Next in line was the Mushroom & Pea Pottage. Button, shitake and king oyster mushrooms lent a strong earthy flavour to the creamy, and slightly chunky, base of blended sweet peas.
The Cream of Pumpkin Soup used soymilk to great effect in achieving a creamy texture without being dense, but it missed the natural sweetness of pumpkin and turned out bland.

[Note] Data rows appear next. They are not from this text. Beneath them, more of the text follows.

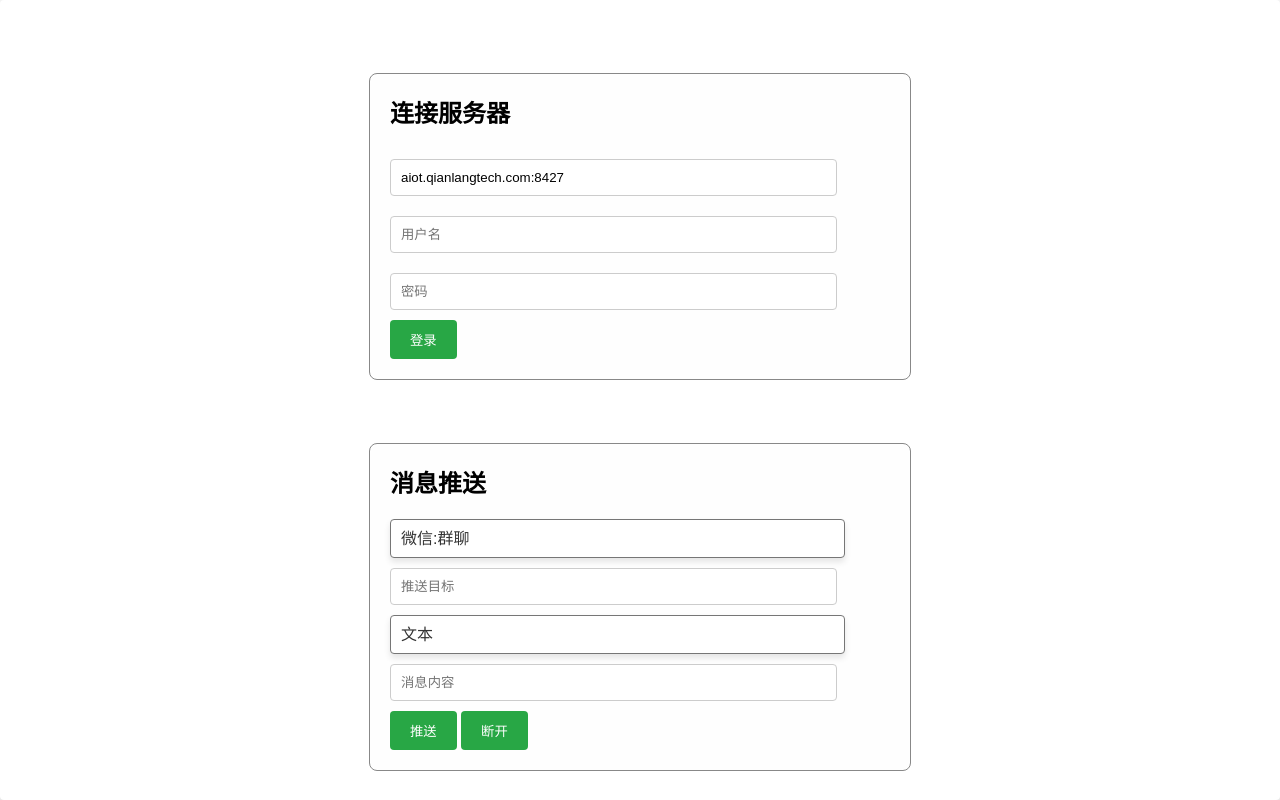
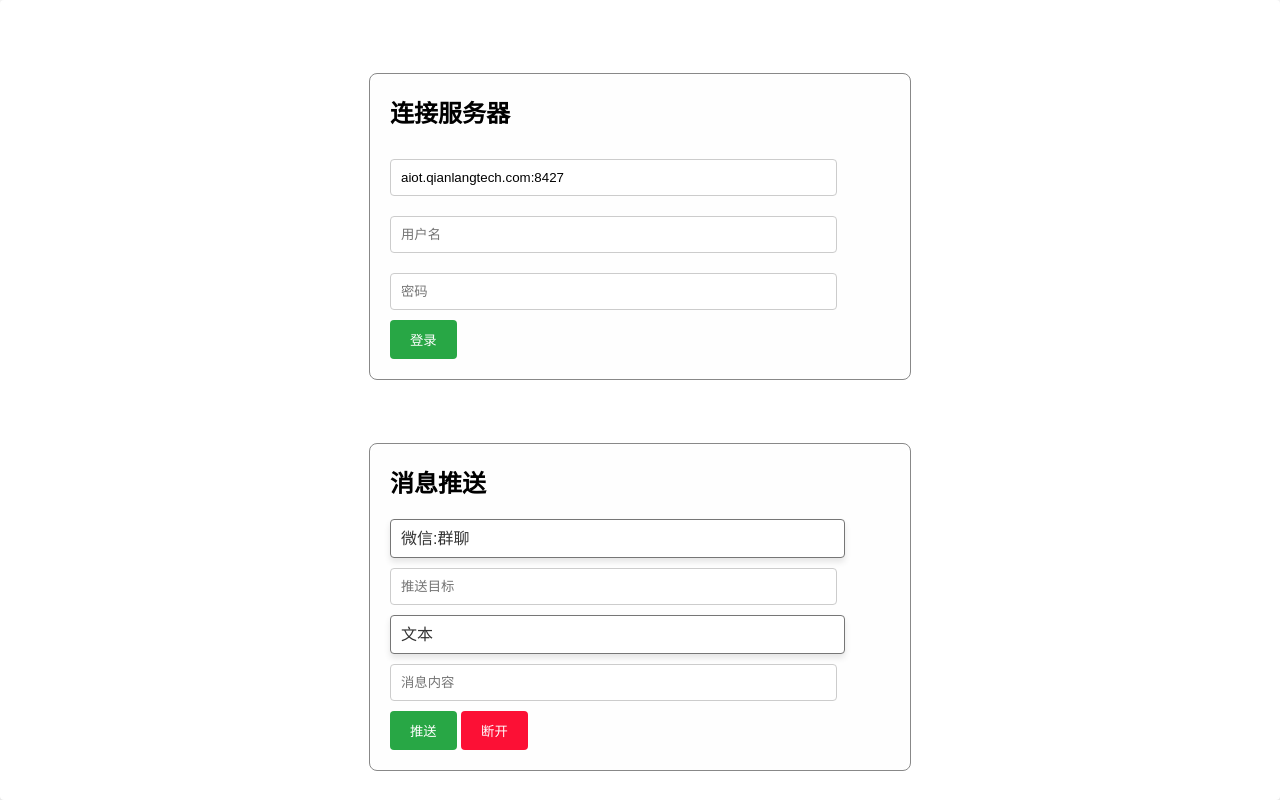
Before and after one commit to injoyai/notice, a plain HTML site: page gui/desktop/index.html in a window 1280 px wide. Drawn offline with Linux system fonts and the light colour scheme.

Commit message:
优化完善

```diff
--- a/gui/desktop/index.html
+++ b/gui/desktop/index.html
@@ -282,7 +282,7 @@
             </select>
             <input type="text" id="content2" placeholder="消息内容">
             <button id="pushBoxClick">推送</button>
-            <button id="pushBoxClose">断开</button>
+            <button id="pushBoxClose" style="background-color: rgb(252,16,53)">断开</button>
         </div>
     </div>
 </div>
```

And finally, just as one begins to feel stuffed, the main course arrives. To get to the crux of the Wild Mushroom Charcoal Tagliatelle, which came recommended – the charcoal tagliatelle, while fragrant, were nothing close to al dente. They were soft and tended to clump together, but they were pleasant enough if you were to regard them as regular noodles. I enjoyed the tender yet substantial rings of king oyster mushrooms, which were sauteed in light olive oil and vinegar, as well as very generous doses of garlic, onion and pepper. Fresh green leaves and cherry tomatoes served as a contrast to the more robust ingredients. All in all, the dish was unexceptional in terms of taste and texture (the amount of pepper used was overpowering), but it did use interesting ingredients and served as an adequate main dish. I also liked the serving size, which was far more manageable than the cheese-laden vegetarian mains my counterparts were having.
Dessert / Drinks
The meal was concluded with a light, mildly sweet Osmanthus Flower Jelly speckled with chrysanthemum flowers, and a Chamomile Tea with a hint of yuzu flavour and tiny, sweet chunks of yuzu.
Conclusion: More than the quality of its food in terms of taste and texture (which was average), Sufood banks on the variety, presentation and wholesomeness of their dishes. Coupled with fun vibes and great service, Sufood was on the whole an enjoyable experience, particularly for the veg-inclined.